Monday's Washington Navy Yard shooting rampage is all too familiar to victims of the 2009 attack on Fort Hood.

Less than four years after 13 people were killed and 32 others wounded on the central Texas post, tragedy strikes a military installation again, and again 13 are dead.

Fort Hood shooting victim Chris Royal was in pre-retirement class when he heard the news Monday.

"I immediately went to November the 5th and just had compassion for that area," Chris said.

Following the Washington Navy Yard shooting, Congressmen John Carter released a statement.

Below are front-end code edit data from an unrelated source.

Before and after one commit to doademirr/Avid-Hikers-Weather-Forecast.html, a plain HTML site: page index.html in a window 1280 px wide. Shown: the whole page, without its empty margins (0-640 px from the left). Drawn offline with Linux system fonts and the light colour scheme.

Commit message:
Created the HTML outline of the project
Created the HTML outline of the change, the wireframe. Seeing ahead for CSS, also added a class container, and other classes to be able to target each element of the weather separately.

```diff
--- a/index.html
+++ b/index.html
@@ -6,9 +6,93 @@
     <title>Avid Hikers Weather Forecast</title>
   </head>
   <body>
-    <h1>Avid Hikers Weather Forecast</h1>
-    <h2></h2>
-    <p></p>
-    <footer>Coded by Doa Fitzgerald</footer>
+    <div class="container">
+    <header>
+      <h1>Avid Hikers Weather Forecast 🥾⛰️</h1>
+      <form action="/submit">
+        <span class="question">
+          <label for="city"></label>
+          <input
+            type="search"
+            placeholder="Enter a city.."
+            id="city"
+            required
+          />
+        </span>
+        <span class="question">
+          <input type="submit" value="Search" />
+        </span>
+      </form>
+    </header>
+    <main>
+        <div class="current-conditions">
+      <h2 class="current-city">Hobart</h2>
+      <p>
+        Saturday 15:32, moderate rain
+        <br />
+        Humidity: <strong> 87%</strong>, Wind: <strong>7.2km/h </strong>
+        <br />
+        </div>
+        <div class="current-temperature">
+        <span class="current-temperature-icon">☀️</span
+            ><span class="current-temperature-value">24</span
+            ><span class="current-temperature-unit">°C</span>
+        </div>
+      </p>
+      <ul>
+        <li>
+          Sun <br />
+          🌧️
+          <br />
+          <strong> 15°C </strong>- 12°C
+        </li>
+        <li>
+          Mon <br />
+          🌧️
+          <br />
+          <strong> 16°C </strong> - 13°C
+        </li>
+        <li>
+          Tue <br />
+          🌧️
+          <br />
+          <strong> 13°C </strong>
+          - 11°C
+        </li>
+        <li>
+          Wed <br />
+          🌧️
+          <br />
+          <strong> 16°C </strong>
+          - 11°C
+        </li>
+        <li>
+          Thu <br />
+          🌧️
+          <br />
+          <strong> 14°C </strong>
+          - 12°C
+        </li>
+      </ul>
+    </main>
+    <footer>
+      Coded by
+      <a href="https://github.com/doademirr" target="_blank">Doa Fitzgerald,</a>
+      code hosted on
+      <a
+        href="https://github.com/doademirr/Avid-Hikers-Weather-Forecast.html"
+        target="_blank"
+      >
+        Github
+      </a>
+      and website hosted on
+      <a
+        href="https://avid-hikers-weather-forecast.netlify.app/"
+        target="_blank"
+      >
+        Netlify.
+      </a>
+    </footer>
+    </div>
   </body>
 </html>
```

In it he said, "As the Representative of Fort Hood, this type of senseless attack strikes an incredibly deep and personal cord with me, and is a reminder of the need for increased vigilance in a post-9/11 world."

There have been more than 75 mass shootings across the U.S. over the past 30 years, two of them in and around Fort Hood.

Monday's attack stirred up both grief and compassion in police officers who responded to both the 1991 Luby's massacre in Killeen and the 2009 shooting rampage on post.

"It does bring back memories of things that happened to us four years ago, and it's not something that we want to hear happened to anyone else," said Carroll Smith with the Killeen Police Department, "Our thoughts and prayers are with, not only the victims in the shootings, but as well as the victim's families."

Chris worries about the way the Military classifies insider attacks at home, especially after its justice system's lack of terrorism charges was highlighted in the Nidal Hasan case.

"I think that a vast majority of people see that, and so I think we're going to continue to have situations that pop up here and there," Chris said.

Reporter: Sophia Stamas

Photographer: Chris Buford